It’s been a little over six years since Hurricane Katrina swept through New Orleans causing storm surges that eventually led to approximately 80% of the city flooded and the deaths of nearly 1,500 people.
Although the lasting affects of Katrina are still being felt today, the city may need to brace for another disaster, Tropical Storm Lee, which is inching its way northward up the oil-rich Gulf of Mexico and is expected to creep up on the coast of southern Louisiana this weekend.
In its 8pm update, the National Hurricane Center stated that Lee was located about 170 miles southeast of Cameron, La., or 180 miles west southwest of the mouth of the Mississippi River, heading north at 3 miles an hour.
While the storm’s maximum sustained winds strengthened to 45 mph earlier today, it isn’t expected to make landfall until Sunday (Sept. 4), according to the Miami-based center’s forecast.
Louisiana Governor Bobby Jindal warned residents that torrential rains, substantial winds and tidal surges from the Gulf of Mexico could produce flash flooding in parts of New Orleans throughout the Labor Day holiday weekend.
“Get ready for the wind, get ready for the rain,” Jindal said. “It’s coming and it’s going to be here for a while.”

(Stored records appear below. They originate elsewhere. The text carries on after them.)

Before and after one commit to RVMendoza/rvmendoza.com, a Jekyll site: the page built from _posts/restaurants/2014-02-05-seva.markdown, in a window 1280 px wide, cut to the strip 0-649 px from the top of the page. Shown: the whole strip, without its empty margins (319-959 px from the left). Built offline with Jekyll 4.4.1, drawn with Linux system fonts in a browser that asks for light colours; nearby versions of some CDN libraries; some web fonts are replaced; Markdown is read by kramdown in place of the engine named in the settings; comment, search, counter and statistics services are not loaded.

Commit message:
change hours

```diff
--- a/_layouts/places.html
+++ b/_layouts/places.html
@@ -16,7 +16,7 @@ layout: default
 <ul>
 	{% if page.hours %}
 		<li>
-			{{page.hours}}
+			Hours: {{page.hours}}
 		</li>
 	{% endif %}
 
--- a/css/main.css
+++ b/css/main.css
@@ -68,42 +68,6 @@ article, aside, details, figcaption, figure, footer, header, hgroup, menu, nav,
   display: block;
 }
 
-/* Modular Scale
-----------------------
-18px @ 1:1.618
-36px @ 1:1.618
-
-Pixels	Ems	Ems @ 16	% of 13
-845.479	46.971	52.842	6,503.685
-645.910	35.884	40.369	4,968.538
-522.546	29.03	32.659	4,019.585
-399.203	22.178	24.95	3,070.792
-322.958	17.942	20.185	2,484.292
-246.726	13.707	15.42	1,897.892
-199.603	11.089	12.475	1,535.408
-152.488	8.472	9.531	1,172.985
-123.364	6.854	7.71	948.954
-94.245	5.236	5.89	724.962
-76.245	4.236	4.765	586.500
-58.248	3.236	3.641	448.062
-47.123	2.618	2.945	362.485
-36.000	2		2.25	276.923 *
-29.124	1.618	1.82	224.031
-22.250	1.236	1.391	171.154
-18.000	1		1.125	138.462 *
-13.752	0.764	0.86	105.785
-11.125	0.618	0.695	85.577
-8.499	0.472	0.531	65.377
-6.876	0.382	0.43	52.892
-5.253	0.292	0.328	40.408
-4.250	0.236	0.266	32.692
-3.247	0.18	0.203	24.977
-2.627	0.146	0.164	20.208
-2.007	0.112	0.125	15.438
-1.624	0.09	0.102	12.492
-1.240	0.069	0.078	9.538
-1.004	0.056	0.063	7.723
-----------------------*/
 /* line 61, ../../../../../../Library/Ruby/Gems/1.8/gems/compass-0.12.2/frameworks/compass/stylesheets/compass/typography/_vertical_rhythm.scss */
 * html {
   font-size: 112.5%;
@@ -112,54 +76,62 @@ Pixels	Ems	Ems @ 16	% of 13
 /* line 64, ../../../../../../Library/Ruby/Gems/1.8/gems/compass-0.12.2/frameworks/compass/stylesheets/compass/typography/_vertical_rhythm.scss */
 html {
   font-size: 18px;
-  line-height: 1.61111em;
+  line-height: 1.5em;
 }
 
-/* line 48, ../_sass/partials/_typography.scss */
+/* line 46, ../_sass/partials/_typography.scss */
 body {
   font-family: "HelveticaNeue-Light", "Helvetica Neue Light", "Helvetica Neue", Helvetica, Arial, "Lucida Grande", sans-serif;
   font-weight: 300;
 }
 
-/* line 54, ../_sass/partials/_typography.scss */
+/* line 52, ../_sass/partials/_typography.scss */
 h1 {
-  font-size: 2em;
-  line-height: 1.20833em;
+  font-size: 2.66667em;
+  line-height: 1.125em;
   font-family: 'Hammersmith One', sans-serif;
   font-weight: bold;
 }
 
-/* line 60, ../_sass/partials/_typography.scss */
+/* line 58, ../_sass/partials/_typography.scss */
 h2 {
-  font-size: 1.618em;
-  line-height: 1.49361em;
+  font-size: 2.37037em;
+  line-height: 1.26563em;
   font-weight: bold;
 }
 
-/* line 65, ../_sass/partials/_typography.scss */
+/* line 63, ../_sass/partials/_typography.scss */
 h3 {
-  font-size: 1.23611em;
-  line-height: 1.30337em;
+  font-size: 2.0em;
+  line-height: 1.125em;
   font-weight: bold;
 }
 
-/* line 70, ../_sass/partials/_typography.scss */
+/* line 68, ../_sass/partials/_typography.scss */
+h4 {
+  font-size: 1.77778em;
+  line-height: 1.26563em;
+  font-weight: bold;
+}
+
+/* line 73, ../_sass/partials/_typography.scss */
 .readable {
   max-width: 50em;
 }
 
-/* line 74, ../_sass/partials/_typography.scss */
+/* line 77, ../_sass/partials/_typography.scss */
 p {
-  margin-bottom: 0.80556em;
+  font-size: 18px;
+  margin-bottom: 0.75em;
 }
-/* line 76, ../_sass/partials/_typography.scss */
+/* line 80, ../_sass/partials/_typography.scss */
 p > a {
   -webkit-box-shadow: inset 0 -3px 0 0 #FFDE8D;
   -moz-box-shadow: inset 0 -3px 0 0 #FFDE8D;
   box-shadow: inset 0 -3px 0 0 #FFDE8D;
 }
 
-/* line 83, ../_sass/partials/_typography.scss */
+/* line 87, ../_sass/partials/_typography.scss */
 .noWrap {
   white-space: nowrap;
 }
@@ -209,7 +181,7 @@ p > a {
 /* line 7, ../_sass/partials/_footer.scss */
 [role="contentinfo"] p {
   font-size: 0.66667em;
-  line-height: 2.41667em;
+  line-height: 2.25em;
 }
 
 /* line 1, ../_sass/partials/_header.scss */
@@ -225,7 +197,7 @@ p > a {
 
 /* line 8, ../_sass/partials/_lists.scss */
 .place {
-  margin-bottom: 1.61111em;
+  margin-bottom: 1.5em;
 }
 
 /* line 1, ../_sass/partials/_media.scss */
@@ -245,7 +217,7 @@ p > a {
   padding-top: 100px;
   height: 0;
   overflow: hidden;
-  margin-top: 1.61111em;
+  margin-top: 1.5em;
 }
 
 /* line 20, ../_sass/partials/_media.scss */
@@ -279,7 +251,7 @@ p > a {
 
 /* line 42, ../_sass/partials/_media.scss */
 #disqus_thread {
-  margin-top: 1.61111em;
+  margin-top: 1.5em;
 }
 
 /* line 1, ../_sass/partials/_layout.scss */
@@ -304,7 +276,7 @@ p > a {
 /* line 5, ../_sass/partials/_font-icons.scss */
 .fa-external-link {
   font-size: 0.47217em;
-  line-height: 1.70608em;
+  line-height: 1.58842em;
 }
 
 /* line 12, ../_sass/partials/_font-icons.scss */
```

While experts say that Lee only has a 50% – 60% chance of reaching hurricane strength, it’s the storm’s speed that has them concerned.
“The problem with this system is that it’s so slow-moving,” AccuWeather Senior Meteorologist Bernie Rayno explained. “The big story is going to be the flooding.”
Predictions by the NHC estimate the storm could produce rainfall accumulations of 10-15 inches over southern Louisiana through Sunday, with isolated amounts reaching up to 20 inches.